Baltimore leaders asked for city residents' patience dealing with the after-effects of an additional blanket of snow on top of the weekend's accumulations.
"Baltimore has never seen anything like this before," said Mayor Stephanie C. Rawlings-Blake.
She described it as a "difficult and inconvenient time for our citizens."
"But let me be clear: This city was safe during this historic emergency," Rawlings-Blake said.
Police and firefighters responded to more than 1,200 police calls, 376 medical emergency calls and two house fires, Rawlings-Blake said.
As of 9 a.m., plows and trucks had traveled 81,000 miles clearing snow, she said. Although city plows redirected efforts toward major roadways during the height of Wednesday's storm, contractors using smaller Bobcats and backhoes remained on secondary roads, said Baltimore Transportation Director Alfred H. Foxx.
City officials were working on procuring a snow melter from Ohio and identifying other out-of-state resources.
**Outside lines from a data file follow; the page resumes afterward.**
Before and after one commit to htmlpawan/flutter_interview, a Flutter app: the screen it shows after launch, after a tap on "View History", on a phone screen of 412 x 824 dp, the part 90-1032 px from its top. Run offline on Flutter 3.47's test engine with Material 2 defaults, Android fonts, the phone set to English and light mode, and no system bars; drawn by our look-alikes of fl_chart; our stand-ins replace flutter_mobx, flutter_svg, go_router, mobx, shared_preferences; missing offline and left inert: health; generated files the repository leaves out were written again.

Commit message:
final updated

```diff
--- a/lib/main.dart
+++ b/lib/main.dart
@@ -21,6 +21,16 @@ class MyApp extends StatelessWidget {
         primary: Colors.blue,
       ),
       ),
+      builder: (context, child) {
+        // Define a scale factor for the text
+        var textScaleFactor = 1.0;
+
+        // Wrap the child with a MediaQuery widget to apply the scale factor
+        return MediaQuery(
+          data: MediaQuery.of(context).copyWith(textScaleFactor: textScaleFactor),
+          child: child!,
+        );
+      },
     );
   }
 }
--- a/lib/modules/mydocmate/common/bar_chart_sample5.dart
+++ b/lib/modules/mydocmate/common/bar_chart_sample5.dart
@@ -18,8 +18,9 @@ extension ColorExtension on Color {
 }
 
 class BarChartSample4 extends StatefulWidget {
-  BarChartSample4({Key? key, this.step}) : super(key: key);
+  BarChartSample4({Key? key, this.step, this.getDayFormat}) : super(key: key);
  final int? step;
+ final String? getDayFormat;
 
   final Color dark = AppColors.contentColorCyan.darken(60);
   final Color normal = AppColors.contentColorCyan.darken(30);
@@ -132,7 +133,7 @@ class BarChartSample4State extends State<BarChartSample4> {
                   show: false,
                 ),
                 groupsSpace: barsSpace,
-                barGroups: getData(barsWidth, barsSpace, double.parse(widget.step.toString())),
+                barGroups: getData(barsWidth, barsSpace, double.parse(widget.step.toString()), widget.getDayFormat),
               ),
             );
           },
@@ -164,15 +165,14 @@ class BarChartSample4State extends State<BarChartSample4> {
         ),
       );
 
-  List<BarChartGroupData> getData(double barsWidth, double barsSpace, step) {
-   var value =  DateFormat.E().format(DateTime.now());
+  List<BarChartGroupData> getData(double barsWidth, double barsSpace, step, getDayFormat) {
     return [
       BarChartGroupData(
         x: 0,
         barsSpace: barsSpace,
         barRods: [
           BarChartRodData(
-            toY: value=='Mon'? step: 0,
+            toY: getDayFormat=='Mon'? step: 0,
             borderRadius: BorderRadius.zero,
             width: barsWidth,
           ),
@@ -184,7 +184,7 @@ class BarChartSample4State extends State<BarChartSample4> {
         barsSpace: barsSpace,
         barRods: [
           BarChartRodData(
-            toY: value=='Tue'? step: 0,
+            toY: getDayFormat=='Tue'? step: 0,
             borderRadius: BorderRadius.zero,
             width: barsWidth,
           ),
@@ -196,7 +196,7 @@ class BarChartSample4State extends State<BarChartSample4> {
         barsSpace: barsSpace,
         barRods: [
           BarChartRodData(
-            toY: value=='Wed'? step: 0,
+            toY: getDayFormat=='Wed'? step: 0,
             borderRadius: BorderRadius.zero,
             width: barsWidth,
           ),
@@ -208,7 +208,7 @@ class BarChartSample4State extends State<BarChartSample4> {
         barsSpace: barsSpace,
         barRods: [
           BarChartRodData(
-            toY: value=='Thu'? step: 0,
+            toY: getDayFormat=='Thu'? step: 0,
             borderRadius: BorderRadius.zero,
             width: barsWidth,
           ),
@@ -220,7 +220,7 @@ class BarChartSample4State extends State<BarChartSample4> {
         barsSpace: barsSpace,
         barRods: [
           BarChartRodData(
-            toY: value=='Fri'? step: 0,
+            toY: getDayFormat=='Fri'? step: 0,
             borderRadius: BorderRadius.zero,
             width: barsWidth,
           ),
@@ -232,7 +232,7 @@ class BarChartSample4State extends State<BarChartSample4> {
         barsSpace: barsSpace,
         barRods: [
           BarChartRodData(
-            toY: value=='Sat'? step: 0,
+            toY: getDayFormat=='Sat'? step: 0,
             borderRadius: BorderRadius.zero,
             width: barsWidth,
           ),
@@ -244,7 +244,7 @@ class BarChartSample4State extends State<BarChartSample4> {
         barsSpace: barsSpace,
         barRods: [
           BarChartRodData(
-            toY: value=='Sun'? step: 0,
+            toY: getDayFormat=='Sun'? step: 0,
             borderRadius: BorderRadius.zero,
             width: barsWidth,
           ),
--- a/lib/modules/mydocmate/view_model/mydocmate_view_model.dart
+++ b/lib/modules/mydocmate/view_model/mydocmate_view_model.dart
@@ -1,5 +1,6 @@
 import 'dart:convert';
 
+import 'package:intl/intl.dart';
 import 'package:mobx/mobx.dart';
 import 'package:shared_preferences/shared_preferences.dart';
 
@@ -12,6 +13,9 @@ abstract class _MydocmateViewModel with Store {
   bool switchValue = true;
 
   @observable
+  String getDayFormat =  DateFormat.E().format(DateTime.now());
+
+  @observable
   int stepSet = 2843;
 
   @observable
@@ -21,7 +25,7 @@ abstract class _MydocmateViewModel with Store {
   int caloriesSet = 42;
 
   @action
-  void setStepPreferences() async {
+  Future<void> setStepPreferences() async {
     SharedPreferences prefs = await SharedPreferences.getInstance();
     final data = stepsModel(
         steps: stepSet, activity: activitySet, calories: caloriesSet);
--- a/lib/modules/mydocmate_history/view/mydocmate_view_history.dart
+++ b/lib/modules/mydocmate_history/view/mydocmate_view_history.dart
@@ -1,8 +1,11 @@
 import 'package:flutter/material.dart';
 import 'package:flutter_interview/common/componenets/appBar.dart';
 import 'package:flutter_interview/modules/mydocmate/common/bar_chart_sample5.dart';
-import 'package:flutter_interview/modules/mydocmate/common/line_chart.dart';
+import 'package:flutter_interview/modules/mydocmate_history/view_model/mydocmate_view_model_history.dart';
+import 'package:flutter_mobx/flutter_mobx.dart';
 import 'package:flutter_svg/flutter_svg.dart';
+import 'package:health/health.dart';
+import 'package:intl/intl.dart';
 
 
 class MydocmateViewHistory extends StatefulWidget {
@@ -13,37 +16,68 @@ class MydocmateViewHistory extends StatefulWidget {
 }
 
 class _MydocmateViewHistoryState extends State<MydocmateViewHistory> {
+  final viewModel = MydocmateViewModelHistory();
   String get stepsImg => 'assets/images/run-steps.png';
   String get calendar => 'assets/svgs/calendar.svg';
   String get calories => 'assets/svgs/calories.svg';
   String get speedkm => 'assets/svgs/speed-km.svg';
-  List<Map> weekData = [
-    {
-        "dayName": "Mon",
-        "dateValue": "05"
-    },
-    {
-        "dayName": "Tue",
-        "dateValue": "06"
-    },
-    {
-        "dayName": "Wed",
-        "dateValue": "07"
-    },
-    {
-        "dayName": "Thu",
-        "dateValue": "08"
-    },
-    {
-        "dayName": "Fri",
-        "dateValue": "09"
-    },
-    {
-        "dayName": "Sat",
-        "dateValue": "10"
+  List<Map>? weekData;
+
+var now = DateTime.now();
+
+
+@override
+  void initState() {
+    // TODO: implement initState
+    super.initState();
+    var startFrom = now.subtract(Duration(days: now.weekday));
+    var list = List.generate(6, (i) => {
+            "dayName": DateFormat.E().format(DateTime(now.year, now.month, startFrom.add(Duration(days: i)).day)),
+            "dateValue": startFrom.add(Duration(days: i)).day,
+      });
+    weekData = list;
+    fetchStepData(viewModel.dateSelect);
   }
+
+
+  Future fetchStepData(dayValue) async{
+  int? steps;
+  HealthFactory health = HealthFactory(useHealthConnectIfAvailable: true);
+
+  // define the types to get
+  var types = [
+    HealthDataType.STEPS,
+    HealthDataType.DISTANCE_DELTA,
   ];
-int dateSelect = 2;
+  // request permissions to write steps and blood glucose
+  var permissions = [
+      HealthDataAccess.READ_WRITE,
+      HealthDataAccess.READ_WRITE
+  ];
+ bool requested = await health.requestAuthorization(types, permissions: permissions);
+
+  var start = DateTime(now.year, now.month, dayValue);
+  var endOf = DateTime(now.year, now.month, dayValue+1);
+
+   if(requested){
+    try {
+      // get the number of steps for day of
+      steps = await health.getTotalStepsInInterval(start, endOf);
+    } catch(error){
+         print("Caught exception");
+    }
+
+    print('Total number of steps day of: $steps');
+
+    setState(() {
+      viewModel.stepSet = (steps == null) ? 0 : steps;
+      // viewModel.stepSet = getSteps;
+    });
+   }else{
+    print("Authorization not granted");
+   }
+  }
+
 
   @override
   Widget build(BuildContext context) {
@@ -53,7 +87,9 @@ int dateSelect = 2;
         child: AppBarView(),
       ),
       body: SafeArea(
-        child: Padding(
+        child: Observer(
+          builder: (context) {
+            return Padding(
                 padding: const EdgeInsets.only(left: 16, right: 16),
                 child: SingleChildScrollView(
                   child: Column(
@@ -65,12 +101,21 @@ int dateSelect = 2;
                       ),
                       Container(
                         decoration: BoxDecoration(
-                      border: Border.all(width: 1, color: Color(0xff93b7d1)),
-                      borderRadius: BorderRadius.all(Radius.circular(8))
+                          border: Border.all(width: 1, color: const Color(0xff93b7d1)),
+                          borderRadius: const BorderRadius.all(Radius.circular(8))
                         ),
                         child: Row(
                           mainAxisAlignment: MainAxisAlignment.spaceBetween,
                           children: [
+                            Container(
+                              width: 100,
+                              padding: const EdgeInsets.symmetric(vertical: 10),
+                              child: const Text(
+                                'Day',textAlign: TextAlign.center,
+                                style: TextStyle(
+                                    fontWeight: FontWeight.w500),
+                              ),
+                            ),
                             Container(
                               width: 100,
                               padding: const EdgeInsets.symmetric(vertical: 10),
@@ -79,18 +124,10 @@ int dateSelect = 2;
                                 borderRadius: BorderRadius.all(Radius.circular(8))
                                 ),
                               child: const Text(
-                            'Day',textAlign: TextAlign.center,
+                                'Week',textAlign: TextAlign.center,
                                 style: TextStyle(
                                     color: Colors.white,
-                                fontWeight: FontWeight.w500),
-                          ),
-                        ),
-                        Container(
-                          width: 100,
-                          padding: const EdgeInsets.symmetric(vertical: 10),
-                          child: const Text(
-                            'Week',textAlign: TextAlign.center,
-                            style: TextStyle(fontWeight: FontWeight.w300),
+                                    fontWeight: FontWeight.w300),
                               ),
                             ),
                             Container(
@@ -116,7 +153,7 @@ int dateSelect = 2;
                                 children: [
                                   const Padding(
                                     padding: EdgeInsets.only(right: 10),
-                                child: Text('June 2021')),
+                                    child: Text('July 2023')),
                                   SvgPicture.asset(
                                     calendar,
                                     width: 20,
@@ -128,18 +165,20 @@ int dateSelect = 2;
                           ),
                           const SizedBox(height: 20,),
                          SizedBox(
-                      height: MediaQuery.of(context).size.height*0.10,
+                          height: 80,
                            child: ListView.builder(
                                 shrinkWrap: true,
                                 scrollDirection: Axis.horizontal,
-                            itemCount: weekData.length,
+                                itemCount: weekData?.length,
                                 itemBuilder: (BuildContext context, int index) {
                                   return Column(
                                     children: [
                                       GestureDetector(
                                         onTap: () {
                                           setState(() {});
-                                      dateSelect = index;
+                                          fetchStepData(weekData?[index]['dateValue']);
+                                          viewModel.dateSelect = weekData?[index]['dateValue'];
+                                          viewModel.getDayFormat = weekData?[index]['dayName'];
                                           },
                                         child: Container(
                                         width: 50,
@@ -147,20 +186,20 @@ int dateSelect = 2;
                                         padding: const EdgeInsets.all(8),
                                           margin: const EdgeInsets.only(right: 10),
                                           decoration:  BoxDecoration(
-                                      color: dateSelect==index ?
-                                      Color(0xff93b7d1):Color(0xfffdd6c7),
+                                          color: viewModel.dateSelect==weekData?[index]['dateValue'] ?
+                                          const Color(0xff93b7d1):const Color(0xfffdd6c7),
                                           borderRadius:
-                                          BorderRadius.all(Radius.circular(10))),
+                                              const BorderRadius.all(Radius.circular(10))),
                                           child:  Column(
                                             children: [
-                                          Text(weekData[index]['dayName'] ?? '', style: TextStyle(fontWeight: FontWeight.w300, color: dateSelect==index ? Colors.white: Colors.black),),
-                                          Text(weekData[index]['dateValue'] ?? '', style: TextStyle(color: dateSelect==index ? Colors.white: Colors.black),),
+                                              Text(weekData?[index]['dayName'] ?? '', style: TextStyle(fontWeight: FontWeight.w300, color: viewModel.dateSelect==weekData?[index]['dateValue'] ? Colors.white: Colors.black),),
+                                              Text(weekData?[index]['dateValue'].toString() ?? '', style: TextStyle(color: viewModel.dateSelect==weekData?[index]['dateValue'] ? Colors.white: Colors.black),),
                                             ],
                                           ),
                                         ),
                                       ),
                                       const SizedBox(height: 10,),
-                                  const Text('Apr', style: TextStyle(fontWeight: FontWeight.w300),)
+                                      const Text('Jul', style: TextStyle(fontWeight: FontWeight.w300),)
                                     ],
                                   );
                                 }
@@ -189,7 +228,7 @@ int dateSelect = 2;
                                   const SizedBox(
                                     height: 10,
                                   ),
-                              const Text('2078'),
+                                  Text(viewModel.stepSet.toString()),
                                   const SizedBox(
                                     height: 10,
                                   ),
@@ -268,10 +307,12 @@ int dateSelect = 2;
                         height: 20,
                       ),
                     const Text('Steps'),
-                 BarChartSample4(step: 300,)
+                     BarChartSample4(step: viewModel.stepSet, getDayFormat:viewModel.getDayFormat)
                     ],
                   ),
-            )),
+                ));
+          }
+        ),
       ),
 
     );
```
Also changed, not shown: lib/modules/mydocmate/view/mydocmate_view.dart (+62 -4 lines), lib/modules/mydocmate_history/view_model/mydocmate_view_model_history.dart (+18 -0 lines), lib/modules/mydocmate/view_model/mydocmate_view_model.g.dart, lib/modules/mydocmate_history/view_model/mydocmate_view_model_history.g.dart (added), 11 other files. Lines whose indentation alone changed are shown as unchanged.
Rawlings-Blake said she had spoken personally with the secretary of Homeland Security, Janet Napolitano. Because the two storms that have hit will be considered as one event, Baltimore is expected to recoup as much as 75 percent of its expenses, estimated at more than $1 million since Friday.
After city officials put out the call for private contractors, 21 have been hired to supplement efforts and 13 more are in line, Rawlings-Blake said. Money for those workers will come out of general funds, she said.
Rawlings-Blake called on "any able citizen" with a snow blower or shovel to help clear sidewalks especially for elderly neighbors, as well as storm drains and fire hydrants.
"This city is not clear until your street is clear, so let's do this together," she said.